- [Material provided]:
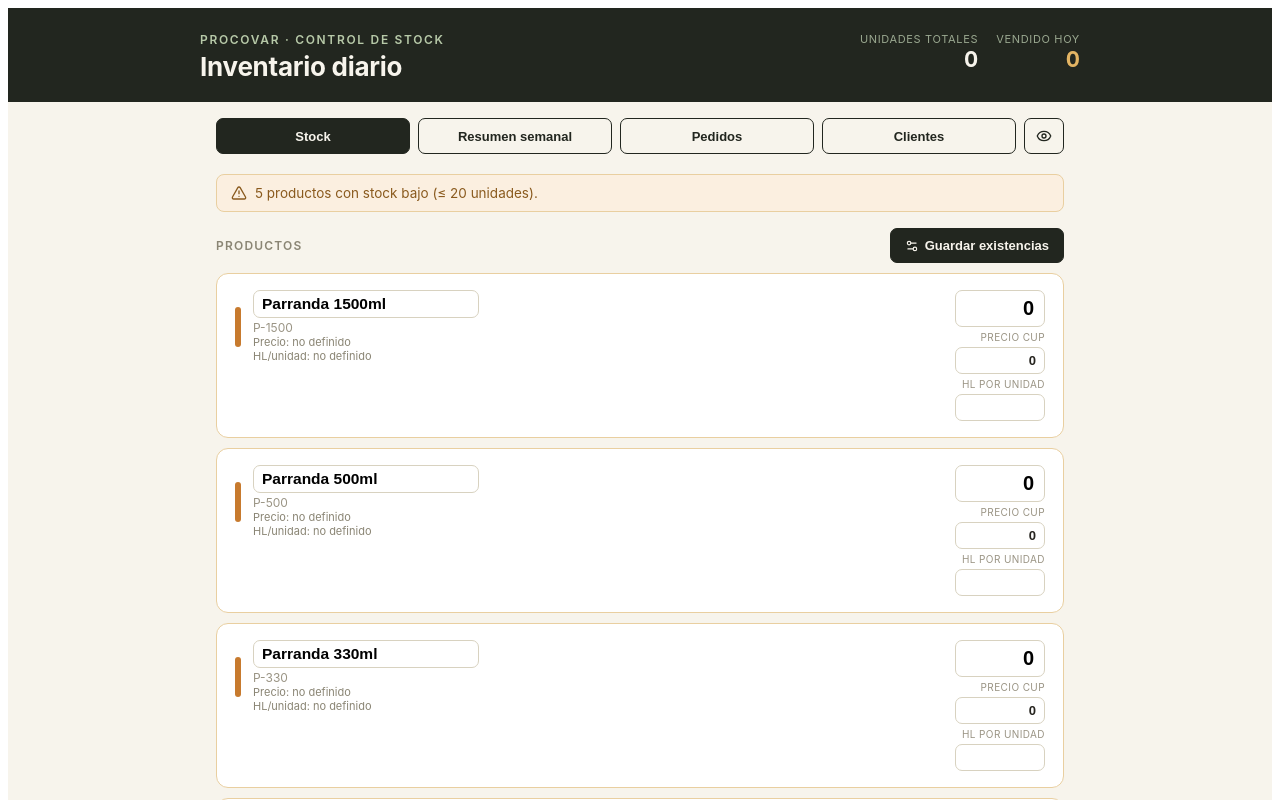
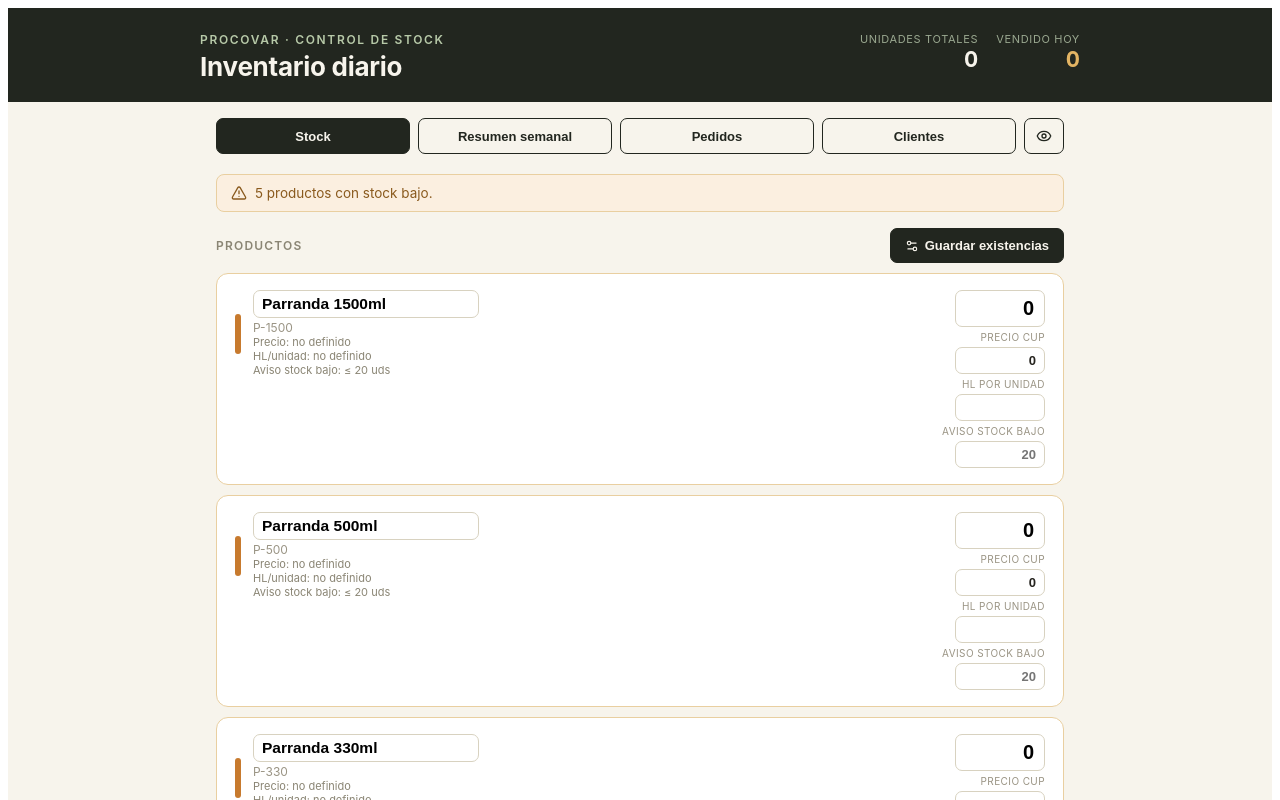
Before and after one commit to raulsp9007/inventario-procovar, a React (Vite) app: page / in a window 1280 px wide. Both pictures are taken after a click on the button "Ajustar existencias". Shown: the top 800 px of the page. Built offline with nearby package versions, Linux system fonts and the light colour scheme.

Commit message:
feat: delivery WhatsApp header + per-product low-stock threshold
Mensaje de pedido con domicilio ahora usa encabezado "🛺 Domicilio 🛺"
en vez de sufijo en el nombre. Cada producto gana umbral de aviso de
stock bajo editable (por defecto 20, igual que antes si no se define).

```diff
--- a/src/InventoryApp.jsx
+++ b/src/InventoryApp.jsx
@@ -18,6 +18,10 @@ const DEFAULT_PRODUCTS = [
 
 const LOW_STOCK_THRESHOLD = 20;
 const STORAGE_KEY = "procovar-inventario-v1";
+
+function lowStockThresholdFor(product) {
+  return product.lowStockThreshold != null ? product.lowStockThreshold : LOW_STOCK_THRESHOLD;
+}
 
 export default function InventoryApp() {
   const [products, setProducts] = useState(DEFAULT_PRODUCTS);
@@ -41,6 +45,7 @@ export default function InventoryApp() {
   const [editPriceInputs, setEditPriceInputs] = useState({});
   const [editNameInputs, setEditNameInputs] = useState({});
   const [editHlInputs, setEditHlInputs] = useState({});
+  const [editLowStockInputs, setEditLowStockInputs] = useState({});
   const [newProductName, setNewProductName] = useState("");
   const [newProductHl, setNewProductHl] = useState("");
   const [error, setError] = useState("");
@@ -98,7 +103,7 @@ export default function InventoryApp() {
   }
 
   const totalStock = products.reduce((sum, p) => sum + (stock[p.code] || 0), 0);
-  const lowStockCount = products.filter((p) => (stock[p.code] || 0) <= LOW_STOCK_THRESHOLD).length;
+  const lowStockCount = products.filter((p) => (stock[p.code] || 0) <= lowStockThresholdFor(p)).length;
   const todaysMovements = movements.filter((m) => m.date === todayStr());
   const todaysUnitsSold = todaysMovements
     .filter((m) => m.type === "venta")
@@ -121,16 +126,19 @@ export default function InventoryApp() {
     const priceInputs = {};
     const nameInputs = {};
     const hlInputs = {};
+    const lowStockInputs = {};
     products.forEach((p) => {
       inputs[p.code] = String(stock[p.code] || 0);
       priceInputs[p.code] = String(prices[p.code] || 0);
       nameInputs[p.code] = p.name;
       hlInputs[p.code] = p.hl != null ? String(p.hl) : "";
+      lowStockInputs[p.code] = p.lowStockThreshold != null ? String(p.lowStockThreshold) : "";
     });
     setEditInputs(inputs);
     setEditPriceInputs(priceInputs);
     setEditNameInputs(nameInputs);
     setEditHlInputs(hlInputs);
+    setEditLowStockInputs(lowStockInputs);
     setEditMode(true);
   }
 
@@ -157,6 +165,7 @@ export default function InventoryApp() {
       setEditPriceInputs((s) => ({ ...s, [code]: "0" }));
       setEditNameInputs((s) => ({ ...s, [code]: trimmed }));
       setEditHlInputs((s) => ({ ...s, [code]: newProductHl }));
+      setEditLowStockInputs((s) => ({ ...s, [code]: "" }));
     }
     persist({ ...currentPersistedState, products: nextProducts });
   }
@@ -185,9 +194,12 @@ export default function InventoryApp() {
     const nextProducts = products.map((p) => {
       const trimmedName = (editNameInputs[p.code] || "").trim();
       const hlVal = parseFloat(editHlInputs[p.code]);
+      const lowStockVal = parseInt(editLowStockInputs[p.code], 10);
       const nextP = trimmedName ? { ...p, name: trimmedName } : { ...p };
       if (Number.isFinite(hlVal) && hlVal >= 0) nextP.hl = hlVal;
       else delete nextP.hl;
+      if (Number.isFinite(lowStockVal) && lowStockVal >= 0) nextP.lowStockThreshold = lowStockVal;
+      else delete nextP.lowStockThreshold;
       return nextP;
     });
     const nextMovements = [...adjustments, ...movements].slice(0, 500);
@@ -396,8 +408,8 @@ export default function InventoryApp() {
           <div style={{ display: "flex", alignItems: "center", gap: 8, background: "#FBEFE0", border: "1px solid #E9CFA0", color: "#8A5A1E", padding: "10px 14px", borderRadius: 8, fontSize: 13.5, marginBottom: 16 }}>
             <AlertTriangle size={16} strokeWidth={2} />
             {lowStockCount === 1
-              ? "1 producto con stock bajo (≤ 20 unidades)."
-              : `${lowStockCount} productos con stock bajo (≤ 20 unidades).`}
+              ? "1 producto con stock bajo."
+              : `${lowStockCount} productos con stock bajo.`}
           </div>
         )}
 
@@ -429,7 +441,7 @@ export default function InventoryApp() {
         <div style={{ display: "grid", gap: 10 }}>
           {products.map((p) => {
             const qty = stock[p.code] || 0;
-            const isLow = qty <= LOW_STOCK_THRESHOLD;
+            const isLow = qty <= lowStockThresholdFor(p);
             const lastMovement = movements.find((m) => m.code === p.code);
             return (
               <div
@@ -473,6 +485,9 @@ export default function InventoryApp() {
                       <div style={{ fontSize: 11, color: "#8A8574" }}>
                         HL/unidad: {p.hl != null ? p.hl : "no definido"}
                       </div>
+                      <div style={{ fontSize: 11, color: "#8A8574" }}>
+                        Aviso stock bajo: ≤ {lowStockThresholdFor(p)} uds
+                      </div>
                     </div>
                   </div>
 
@@ -510,6 +525,20 @@ export default function InventoryApp() {
                           value={editHlInputs[p.code] ?? ""}
                           onChange={(e) => setEditHlInputs((s) => ({ ...s, [p.code]: e.target.value }))}
                           title="Hectolitros por unidad"
+                          style={{
+                            width: 90, textAlign: "right", fontSize: 13, fontWeight: 600,
+                            border: "1px solid #D8D2C0", borderRadius: 7, padding: "5px 8px",
+                            fontVariantNumeric: "tabular-nums", color: "#26241F",
+                          }}
+                        />
+                        <div style={{ fontSize: 10, color: "#9A9484", letterSpacing: "0.04em" }}>AVISO STOCK BAJO</div>
+                        <input
+                          type="number"
+                          inputMode="numeric"
+                          value={editLowStockInputs[p.code] ?? ""}
+                          onChange={(e) => setEditLowStockInputs((s) => ({ ...s, [p.code]: e.target.value }))}
+                          title="Cantidad de stock a partir de la cual avisar"
+                          placeholder={String(LOW_STOCK_THRESHOLD)}
                           style={{
                             width: 90, textAlign: "right", fontSize: 13, fontWeight: 600,
                             border: "1px solid #D8D2C0", borderRadius: 7, padding: "5px 8px",
--- a/src/orderHelpers.js
+++ b/src/orderHelpers.js
@@ -23,10 +23,12 @@ export function groupOrders(movements, dateStr) {
 }
 
 export function formatOrderForWhatsApp(order, products) {
-  const nameLine = order.isDelivery ? `${order.customerName} (a domicilio)` : order.customerName;
-  const productLines = order.lines.map((line) => {
+  const lines = [];
+  if (order.isDelivery) lines.push("🛺 Domicilio 🛺");
+  lines.push(order.customerName);
+  order.lines.forEach((line) => {
     const product = products.find((p) => p.code === line.code);
-    return `${product ? product.name : line.code} - ${line.qty}`;
+    lines.push(`${product ? product.name : line.code} - ${line.qty}`);
   });
-  return [nameLine, ...productLines].join("\n");
+  return lines.join("\n");
 }
```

- [Requirement]:
All lines above are to be restated word for word, with pictures excluded.

- [Response to this task]:
Before and after one commit to raulsp9007/inventario-procovar, a React (Vite) app: page / in a window 1280 px wide. Both pictures are taken after a click on the button "Ajustar existencias". Shown: the top 800 px of the page. Built offline with nearby package versions, Linux system fonts and the light colour scheme.

Commit message:
feat: delivery WhatsApp header + per-product low-stock threshold
Mensaje de pedido con domicilio ahora usa encabezado "🛺 Domicilio 🛺"
en vez de sufijo en el nombre. Cada producto gana umbral de aviso de
stock bajo editable (por defecto 20, igual que antes si no se define).

```diff
--- a/src/InventoryApp.jsx
+++ b/src/InventoryApp.jsx
@@ -18,6 +18,10 @@ const DEFAULT_PRODUCTS = [
 
 const LOW_STOCK_THRESHOLD = 20;
 const STORAGE_KEY = "procovar-inventario-v1";
+
+function lowStockThresholdFor(product) {
+  return product.lowStockThreshold != null ? product.lowStockThreshold : LOW_STOCK_THRESHOLD;
+}
 
 export default function InventoryApp() {
   const [products, setProducts] = useState(DEFAULT_PRODUCTS);
@@ -41,6 +45,7 @@ export default function InventoryApp() {
   const [editPriceInputs, setEditPriceInputs] = useState({});
   const [editNameInputs, setEditNameInputs] = useState({});
   const [editHlInputs, setEditHlInputs] = useState({});
+  const [editLowStockInputs, setEditLowStockInputs] = useState({});
   const [newProductName, setNewProductName] = useState("");
   const [newProductHl, setNewProductHl] = useState("");
   const [error, setError] = useState("");
@@ -98,7 +103,7 @@ export default function InventoryApp() {
   }
 
   const totalStock = products.reduce((sum, p) => sum + (stock[p.code] || 0), 0);
-  const lowStockCount = products.filter((p) => (stock[p.code] || 0) <= LOW_STOCK_THRESHOLD).length;
+  const lowStockCount = products.filter((p) => (stock[p.code] || 0) <= lowStockThresholdFor(p)).length;
   const todaysMovements = movements.filter((m) => m.date === todayStr());
   const todaysUnitsSold = todaysMovements
     .filter((m) => m.type === "venta")
@@ -121,16 +126,19 @@ export default function InventoryApp() {
     const priceInputs = {};
     const nameInputs = {};
     const hlInputs = {};
+    const lowStockInputs = {};
     products.forEach((p) => {
       inputs[p.code] = String(stock[p.code] || 0);
       priceInputs[p.code] = String(prices[p.code] || 0);
       nameInputs[p.code] = p.name;
       hlInputs[p.code] = p.hl != null ? String(p.hl) : "";
+      lowStockInputs[p.code] = p.lowStockThreshold != null ? String(p.lowStockThreshold) : "";
     });
     setEditInputs(inputs);
     setEditPriceInputs(priceInputs);
     setEditNameInputs(nameInputs);
     setEditHlInputs(hlInputs);
+    setEditLowStockInputs(lowStockInputs);
     setEditMode(true);
   }
 
@@ -157,6 +165,7 @@ export default function InventoryApp() {
       setEditPriceInputs((s) => ({ ...s, [code]: "0" }));
       setEditNameInputs((s) => ({ ...s, [code]: trimmed }));
       setEditHlInputs((s) => ({ ...s, [code]: newProductHl }));
+      setEditLowStockInputs((s) => ({ ...s, [code]: "" }));
     }
     persist({ ...currentPersistedState, products: nextProducts });
   }
@@ -185,9 +194,12 @@ export default function InventoryApp() {
     const nextProducts = products.map((p) => {
       const trimmedName = (editNameInputs[p.code] || "").trim();
       const hlVal = parseFloat(editHlInputs[p.code]);
+      const lowStockVal = parseInt(editLowStockInputs[p.code], 10);
       const nextP = trimmedName ? { ...p, name: trimmedName } : { ...p };
       if (Number.isFinite(hlVal) && hlVal >= 0) nextP.hl = hlVal;
       else delete nextP.hl;
+      if (Number.isFinite(lowStockVal) && lowStockVal >= 0) nextP.lowStockThreshold = lowStockVal;
+      else delete nextP.lowStockThreshold;
       return nextP;
     });
     const nextMovements = [...adjustments, ...movements].slice(0, 500);
@@ -396,8 +408,8 @@ export default function InventoryApp() {
           <div style={{ display: "flex", alignItems: "center", gap: 8, background: "#FBEFE0", border: "1px solid #E9CFA0", color: "#8A5A1E", padding: "10px 14px", borderRadius: 8, fontSize: 13.5, marginBottom: 16 }}>
             <AlertTriangle size={16} strokeWidth={2} />
             {lowStockCount === 1
-              ? "1 producto con stock bajo (≤ 20 unidades)."
-              : `${lowStockCount} productos con stock bajo (≤ 20 unidades).`}
+              ? "1 producto con stock bajo."
+              : `${lowStockCount} productos con stock bajo.`}
           </div>
         )}
 
@@ -429,7 +441,7 @@ export default function InventoryApp() {
         <div style={{ display: "grid", gap: 10 }}>
           {products.map((p) => {
             const qty = stock[p.code] || 0;
-            const isLow = qty <= LOW_STOCK_THRESHOLD;
+            const isLow = qty <= lowStockThresholdFor(p);
             const lastMovement = movements.find((m) => m.code === p.code);
             return (
               <div
@@ -473,6 +485,9 @@ export default function InventoryApp() {
                       <div style={{ fontSize: 11, color: "#8A8574" }}>
                         HL/unidad: {p.hl != null ? p.hl : "no definido"}
                       </div>
+                      <div style={{ fontSize: 11, color: "#8A8574" }}>
+                        Aviso stock bajo: ≤ {lowStockThresholdFor(p)} uds
+                      </div>
                     </div>
                   </div>
 
@@ -510,6 +525,20 @@ export default function InventoryApp() {
                           value={editHlInputs[p.code] ?? ""}
                           onChange={(e) => setEditHlInputs((s) => ({ ...s, [p.code]: e.target.value }))}
                           title="Hectolitros por unidad"
+                          style={{
+                            width: 90, textAlign: "right", fontSize: 13, fontWeight: 600,
+                            border: "1px solid #D8D2C0", borderRadius: 7, padding: "5px 8px",
+                            fontVariantNumeric: "tabular-nums", color: "#26241F",
+                          }}
+                        />
+                        <div style={{ fontSize: 10, color: "#9A9484", letterSpacing: "0.04em" }}>AVISO STOCK BAJO</div>
+                        <input
+                          type="number"
+                          inputMode="numeric"
+                          value={editLowStockInputs[p.code] ?? ""}
+                          onChange={(e) => setEditLowStockInputs((s) => ({ ...s, [p.code]: e.target.value }))}
+                          title="Cantidad de stock a partir de la cual avisar"
+                          placeholder={String(LOW_STOCK_THRESHOLD)}
                           style={{
                             width: 90, textAlign: "right", fontSize: 13, fontWeight: 600,
                             border: "1px solid #D8D2C0", borderRadius: 7, padding: "5px 8px",
--- a/src/orderHelpers.js
+++ b/src/orderHelpers.js
@@ -23,10 +23,12 @@ export function groupOrders(movements, dateStr) {
 }
 
 export function formatOrderForWhatsApp(order, products) {
-  const nameLine = order.isDelivery ? `${order.customerName} (a domicilio)` : order.customerName;
-  const productLines = order.lines.map((line) => {
+  const lines = [];
+  if (order.isDelivery) lines.push("🛺 Domicilio 🛺");
+  lines.push(order.customerName);
+  order.lines.forEach((line) => {
     const product = products.find((p) => p.code === line.code);
-    return `${product ? product.name : line.code} - ${line.qty}`;
+    lines.push(`${product ? product.name : line.code} - ${line.qty}`);
   });
-  return [nameLine, ...productLines].join("\n");
+  return lines.join("\n");
 }
```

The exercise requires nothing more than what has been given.